- Data extracted from a collection
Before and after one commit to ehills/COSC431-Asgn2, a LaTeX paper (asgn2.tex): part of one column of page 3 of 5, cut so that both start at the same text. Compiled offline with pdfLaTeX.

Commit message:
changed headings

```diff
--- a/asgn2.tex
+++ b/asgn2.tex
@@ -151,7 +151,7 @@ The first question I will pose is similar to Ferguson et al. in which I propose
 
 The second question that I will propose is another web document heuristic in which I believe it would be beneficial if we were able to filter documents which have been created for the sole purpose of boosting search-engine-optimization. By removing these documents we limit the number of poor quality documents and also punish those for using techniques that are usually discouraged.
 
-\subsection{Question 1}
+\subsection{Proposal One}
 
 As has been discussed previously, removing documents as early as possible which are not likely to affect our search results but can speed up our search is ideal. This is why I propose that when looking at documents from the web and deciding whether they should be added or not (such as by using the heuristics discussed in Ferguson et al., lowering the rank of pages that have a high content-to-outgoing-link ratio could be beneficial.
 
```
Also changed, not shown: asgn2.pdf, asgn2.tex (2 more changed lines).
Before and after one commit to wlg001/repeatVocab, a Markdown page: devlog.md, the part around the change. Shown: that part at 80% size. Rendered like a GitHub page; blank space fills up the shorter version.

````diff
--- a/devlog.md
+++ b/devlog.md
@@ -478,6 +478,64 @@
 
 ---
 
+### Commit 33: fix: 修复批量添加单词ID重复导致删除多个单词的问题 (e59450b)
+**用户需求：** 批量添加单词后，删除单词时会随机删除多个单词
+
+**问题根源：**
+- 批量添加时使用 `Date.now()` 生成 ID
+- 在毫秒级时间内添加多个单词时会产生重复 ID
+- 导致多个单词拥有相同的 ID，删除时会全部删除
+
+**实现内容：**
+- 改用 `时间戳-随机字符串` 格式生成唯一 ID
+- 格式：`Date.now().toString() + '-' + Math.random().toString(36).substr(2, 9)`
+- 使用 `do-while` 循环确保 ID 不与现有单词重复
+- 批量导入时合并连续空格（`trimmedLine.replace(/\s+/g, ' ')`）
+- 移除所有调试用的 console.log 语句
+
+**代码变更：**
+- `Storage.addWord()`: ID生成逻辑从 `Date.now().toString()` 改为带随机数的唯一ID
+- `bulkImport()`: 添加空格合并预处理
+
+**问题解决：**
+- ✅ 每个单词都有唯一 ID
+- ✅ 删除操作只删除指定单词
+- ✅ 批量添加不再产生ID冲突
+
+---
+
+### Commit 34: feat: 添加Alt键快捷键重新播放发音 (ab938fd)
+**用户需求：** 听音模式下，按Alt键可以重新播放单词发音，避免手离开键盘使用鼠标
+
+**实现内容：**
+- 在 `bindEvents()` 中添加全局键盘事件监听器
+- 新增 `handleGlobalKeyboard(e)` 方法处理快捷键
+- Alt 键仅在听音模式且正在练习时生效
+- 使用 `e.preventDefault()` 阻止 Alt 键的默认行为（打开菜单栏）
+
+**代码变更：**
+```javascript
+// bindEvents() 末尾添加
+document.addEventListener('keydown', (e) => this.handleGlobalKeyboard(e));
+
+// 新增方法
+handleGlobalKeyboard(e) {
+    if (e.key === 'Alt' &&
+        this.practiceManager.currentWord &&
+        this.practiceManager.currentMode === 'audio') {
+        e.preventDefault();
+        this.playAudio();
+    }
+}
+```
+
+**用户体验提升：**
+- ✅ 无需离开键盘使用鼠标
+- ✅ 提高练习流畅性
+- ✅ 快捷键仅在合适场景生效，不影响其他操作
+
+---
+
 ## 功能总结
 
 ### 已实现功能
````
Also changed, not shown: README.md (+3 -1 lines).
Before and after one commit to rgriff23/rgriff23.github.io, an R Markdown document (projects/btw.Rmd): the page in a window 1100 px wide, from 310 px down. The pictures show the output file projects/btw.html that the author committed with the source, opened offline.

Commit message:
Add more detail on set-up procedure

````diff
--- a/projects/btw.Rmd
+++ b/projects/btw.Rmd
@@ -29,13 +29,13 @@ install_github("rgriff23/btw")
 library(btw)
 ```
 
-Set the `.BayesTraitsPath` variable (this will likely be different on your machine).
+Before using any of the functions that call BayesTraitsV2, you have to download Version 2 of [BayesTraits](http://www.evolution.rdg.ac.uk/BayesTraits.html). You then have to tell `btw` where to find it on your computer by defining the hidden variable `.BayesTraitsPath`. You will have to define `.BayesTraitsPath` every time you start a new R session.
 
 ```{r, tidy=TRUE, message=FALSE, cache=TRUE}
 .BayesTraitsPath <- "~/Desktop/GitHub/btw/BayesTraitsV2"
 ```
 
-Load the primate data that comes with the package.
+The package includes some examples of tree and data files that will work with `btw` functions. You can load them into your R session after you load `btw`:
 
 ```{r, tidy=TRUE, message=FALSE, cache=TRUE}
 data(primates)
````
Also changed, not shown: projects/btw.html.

- TASK OBJECTIVE
Search the records for lines holding the word "that", then copy each line you find.

- SOLVED EXERCISE
Before and after one commit to ehills/COSC431-Asgn2, a LaTeX paper (asgn2.tex): part of one column of page 3 of 5, cut so that both start at the same text. Compiled offline with pdfLaTeX.
 The second question that I will propose is another web document heuristic in which I believe it would be beneficial if we were able to filter documents which have been created for the sole purpose of boosting search-engine-optimization. By removing these documents we limit the number of poor quality documents and also punish those for using techniques that are usually discouraged.
 As has been discussed previously, removing documents as early as possible which are not likely to affect our search results but can speed up our search is ideal. This is why I propose that when looking at documents from the web and deciding whether they should be added or not (such as by using the heuristics discussed in Ferguson et al., lowering the rank of pages that have a high content-to-outgoing-link ratio could be beneficial.
Before and after one commit to wlg001/repeatVocab, a Markdown page: devlog.md, the part around the change. Shown: that part at 80% size. Rendered like a GitHub page; blank space fills up the shorter version.
Before and after one commit to rgriff23/rgriff23.github.io, an R Markdown document (projects/btw.Rmd): the page in a window 1100 px wide, from 310 px down. The pictures show the output file projects/btw.html that the author committed with the source, opened offline.
+Before using any of the functions that call BayesTraitsV2, you have to download Version 2 of [BayesTraits](http://www.evolution.rdg.ac.uk/BayesTraits.html). You then have to tell `btw` where to find it on your computer by defining the hidden variable `.BayesTraitsPath`. You will have to define `.BayesTraitsPath` every time you start a new R session.
-Load the primate data that comes with the package.
+The package includes some examples of tree and data files that will work with `btw` functions. You can load them into your R session after you load `btw`:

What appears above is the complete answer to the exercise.